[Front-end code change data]
*** Block opens ***

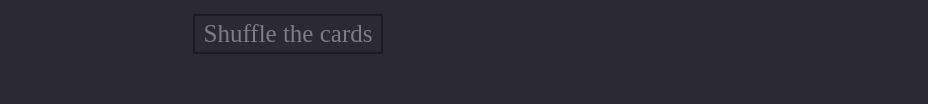
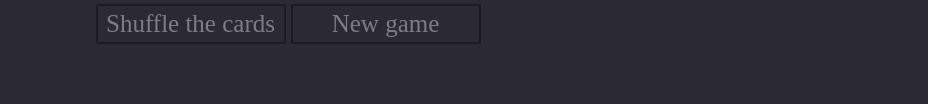
Before and after one commit to anthony-th/memory-game, a plain HTML site: page index.html in a window 1280 px wide. Shown: the part 560-664 px from the top of the page, without its empty margins (352-1280 px from the left). Drawn offline with Linux system fonts and the light colour scheme.

Commit message:
feat: added button newGame

```diff
--- a/index.html
+++ b/index.html
@@ -60,7 +60,10 @@
 					<img class="shirt-card" src="./assets/img/hellsing.webp" alt="Сard shirt"/>
 				</div>
 			</div>
-			<button>Shuffle the cards</button>
+			<div class="buttons">
+				<button class="btn-shuffle">Shuffle the cards</button>
+				<button class="btn-newgame">New game</button>
+			</div>
 		</main>
 		<footer class="container">
 			<div>
--- a/script.js
+++ b/script.js
@@ -1,10 +1,15 @@
 const cards = document.querySelectorAll('.card');
-const btn = document.querySelector('button');
+const btn = document.querySelector('.btn-shuffle');
+const btnNewGame = document.querySelector('.btn-newgame');
 
 let hasFlippedCard = false;
 let firstCard, secondCard;
 let lockBoard = false;
 
+
+function newgame() {
+  location.reload();
+}
 
 function flipCard() {
     if (lockBoard) return;
@@ -70,3 +75,5 @@ function shuffle() {
 
 btn.addEventListener('click', shuffle);
 cards.forEach(card => card.addEventListener('click', flipCard));
+
+btnNewGame.addEventListener('click', newgame);
--- a/styles/style.css
+++ b/styles/style.css
@@ -28,7 +28,6 @@ main {
 }
 
 button {
-  margin: 10px auto 0;
   width: 190px;
   height: 40px;
   background: #2b2a33;
@@ -78,10 +77,10 @@ button:hover {
   position: relative;
   transform-style: preserve-3d;
   box-shadow: 1px 1px 0 rgba(0, 0, 0, .3);
- transform: scale(1);
- transform-style: preserve-3d;
- transition: transform .5s;
- cursor: pointer;
+  transform: scale(1);
+  transform-style: preserve-3d;
+  transition: transform .5s;
+  cursor: pointer;
 }
 
 .card:active {
@@ -135,3 +134,10 @@ footer div p:hover {
   color: #ffffff;
   transition: 1s;
 }
+
+.buttons {
+  display: flex;
+  justify-content: center;
+  align-items: center;
+  column-gap: 5px;
+}
```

*** Block closes ***

DESCRIPTION OF THE TASK:
Please retype the data exactly. The pictures do not go in.

EXPECTED ANSWER:
Before and after one commit to anthony-th/memory-game, a plain HTML site: page index.html in a window 1280 px wide. Shown: the part 560-664 px from the top of the page, without its empty margins (352-1280 px from the left). Drawn offline with Linux system fonts and the light colour scheme.

Commit message:
feat: added button newGame

```diff
--- a/index.html
+++ b/index.html
@@ -60,7 +60,10 @@
 					<img class="shirt-card" src="./assets/img/hellsing.webp" alt="Сard shirt"/>
 				</div>
 			</div>
-			<button>Shuffle the cards</button>
+			<div class="buttons">
+				<button class="btn-shuffle">Shuffle the cards</button>
+				<button class="btn-newgame">New game</button>
+			</div>
 		</main>
 		<footer class="container">
 			<div>
--- a/script.js
+++ b/script.js
@@ -1,10 +1,15 @@
 const cards = document.querySelectorAll('.card');
-const btn = document.querySelector('button');
+const btn = document.querySelector('.btn-shuffle');
+const btnNewGame = document.querySelector('.btn-newgame');
 
 let hasFlippedCard = false;
 let firstCard, secondCard;
 let lockBoard = false;
 
+
+function newgame() {
+  location.reload();
+}
 
 function flipCard() {
     if (lockBoard) return;
@@ -70,3 +75,5 @@ function shuffle() {
 
 btn.addEventListener('click', shuffle);
 cards.forEach(card => card.addEventListener('click', flipCard));
+
+btnNewGame.addEventListener('click', newgame);
--- a/styles/style.css
+++ b/styles/style.css
@@ -28,7 +28,6 @@ main {
 }
 
 button {
-  margin: 10px auto 0;
   width: 190px;
   height: 40px;
   background: #2b2a33;
@@ -78,10 +77,10 @@ button:hover {
   position: relative;
   transform-style: preserve-3d;
   box-shadow: 1px 1px 0 rgba(0, 0, 0, .3);
- transform: scale(1);
- transform-style: preserve-3d;
- transition: transform .5s;
- cursor: pointer;
+  transform: scale(1);
+  transform-style: preserve-3d;
+  transition: transform .5s;
+  cursor: pointer;
 }
 
 .card:active {
@@ -135,3 +134,10 @@ footer div p:hover {
   color: #ffffff;
   transition: 1s;
 }
+
+.buttons {
+  display: flex;
+  justify-content: center;
+  align-items: center;
+  column-gap: 5px;
+}
```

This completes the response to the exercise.